Score: 88%
ESRB: Teen
Publisher: Microsoft Game Studios
Developer: Ensemble Studios
Media: CD/3
Players: 1 - 8 (Online)
Genre: Real-Time Strategy

Graphics & Sound:

Age of Empires III doesn’t just have a revamped graphics engine. This is the series’ first leap into the third dimension, but instead of simply adding another dimension, Ensemble has pushed the boundaries of what graphics can do in RTS games. First is the inclusion of the Havoc Physics Engine, and to my knowledge, this is the first commercial RTS that has attempted to do physics on this kind of level. Now, cannon shots will ricochet and knock infantry off their feet, or it will roll on the ground and trample people. The other addition is complementary to this, but the effect is huge. When buildings are being destroyed they crumble realistically, depending on where the shots are coming from. Add to all of this an incredible level of detail and Age of Empires III becomes one huge battlefield of eye candy.

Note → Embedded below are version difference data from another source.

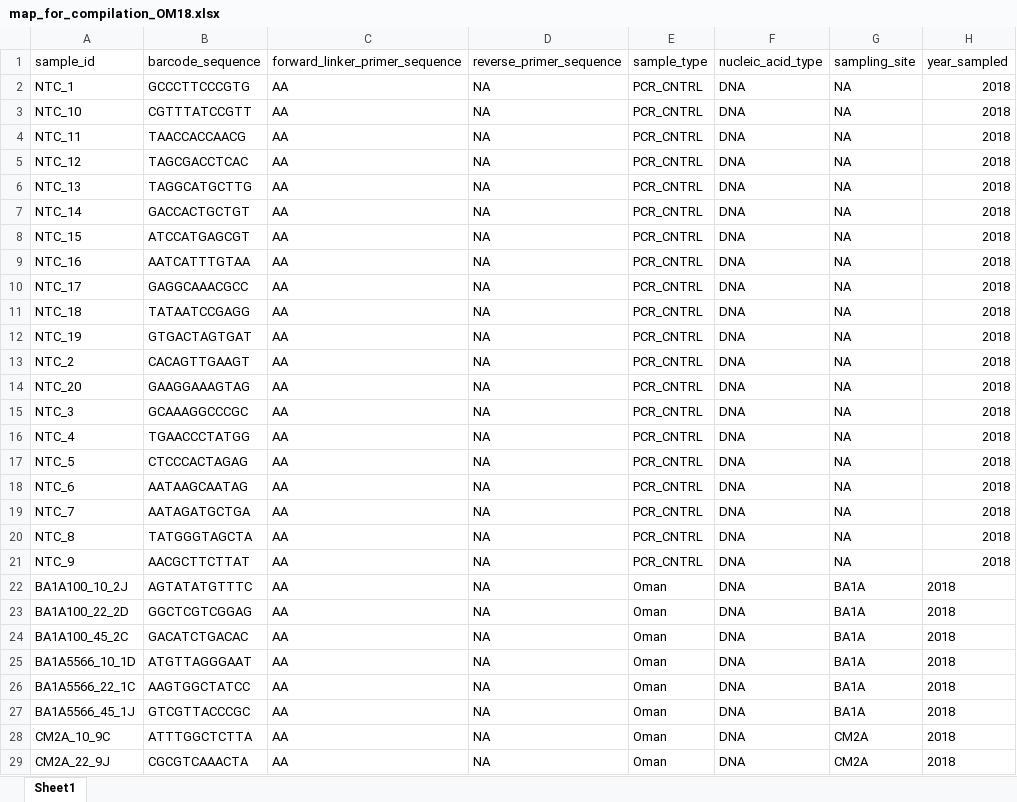
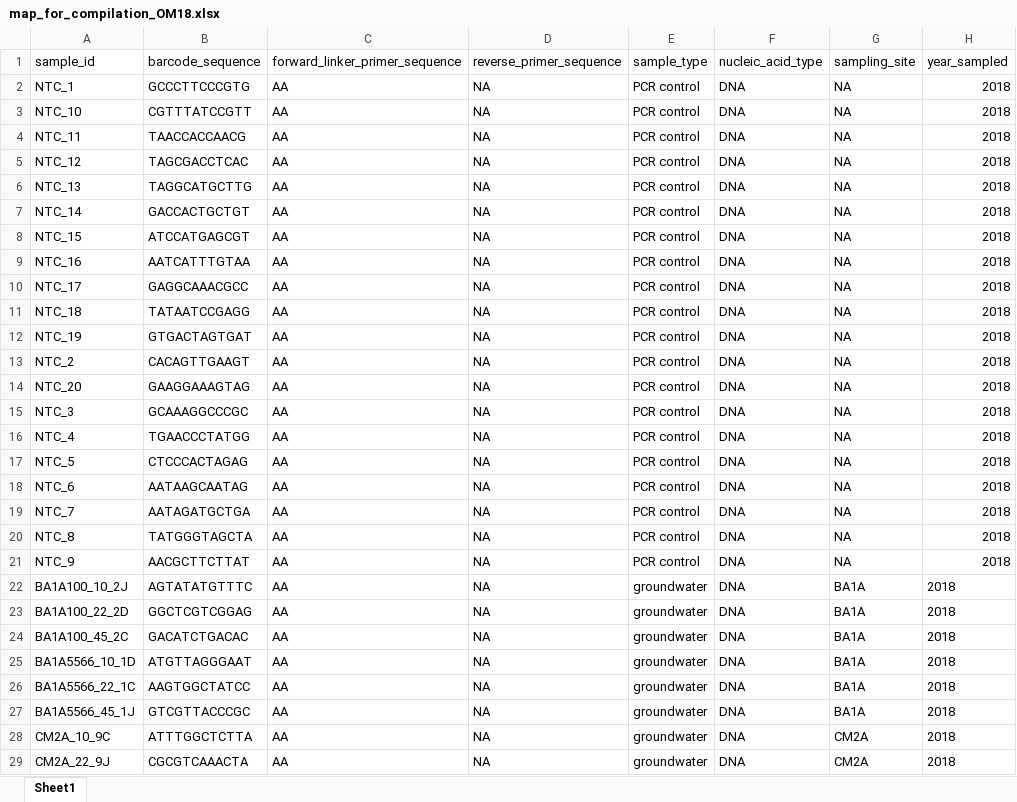
Before and after one commit to danote/Samail_16S_compilation, an Excel workbook: data_raw/map_for_compilation_OM18.xlsx, sheet Sheet1, drawn as a sheet; only a part is shown; values as stored, in another font and other column widths than the file's, no borders; the diff covers the shown part only; the diff names each change by its address in the sheet, - before the commit and + after, or states it on an @@ line.

```diff
--- a/data_raw/map_for_compilation_OM18.xlsx (sheet Sheet1)
+++ b/data_raw/map_for_compilation_OM18.xlsx (sheet Sheet1)
-E2:E21: PCR_CNTRL
+E2:E21: PCR control
-E22:E29: Oman
+E22:E29: groundwater
```
Also changed, not shown: 26 edited cells elsewhere in this sheet, data_raw/map_for_compilation_OM17.xlsx, data_raw/map_for_compilation_OM19.xlsx, 10 other files.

The sound takes on more of a support role to the graphics than anything else. The powerful booms of the cannon and the crack of the rifle shot are great additions to the smoke and explosions that fill the field of battle. Your units respond to your commands with verbal reactions, but the number of retorts is limited and soon become redundant and old. Also, the music is quite low key, and your favorite battlefield moments will be recalled without much attention paid to what track was playing at the time.


Gameplay:

The theme for Age of Empires III is the discovery of America and the subsequent European countries that high-tailed it over there. The Single Player Campaign takes you down many generations of conquerors, explorers, and pirates in a tale that intertwines all of the major powers who were vying for power at the time. The Campaign is lengthy and offers a lot of different situations for the player to work through.

As is usual in the

Age of Empires games, Age of Empires III has a set of ‘Ages’ that you can upgrade to throughout the course of a game. Normally you start on the Discovery Age, and you have the ability to move up through four other ages as well. This is how you progress through your tech tree, as each Age offers new units and upgrades.

New to the

Age of Empires series is the Home City. Throughout the Campaign, you gain experience by completing goals and generally killing things. As your experience goes up, your city’s level goes up with it. What your city does for you is allow you access to various types of reinforcements depending on what Age you are currently on. The gimmick to all of this is that you can customize and unlock new reinforcements to use, as your city’s rank is persistent throughout the campaign.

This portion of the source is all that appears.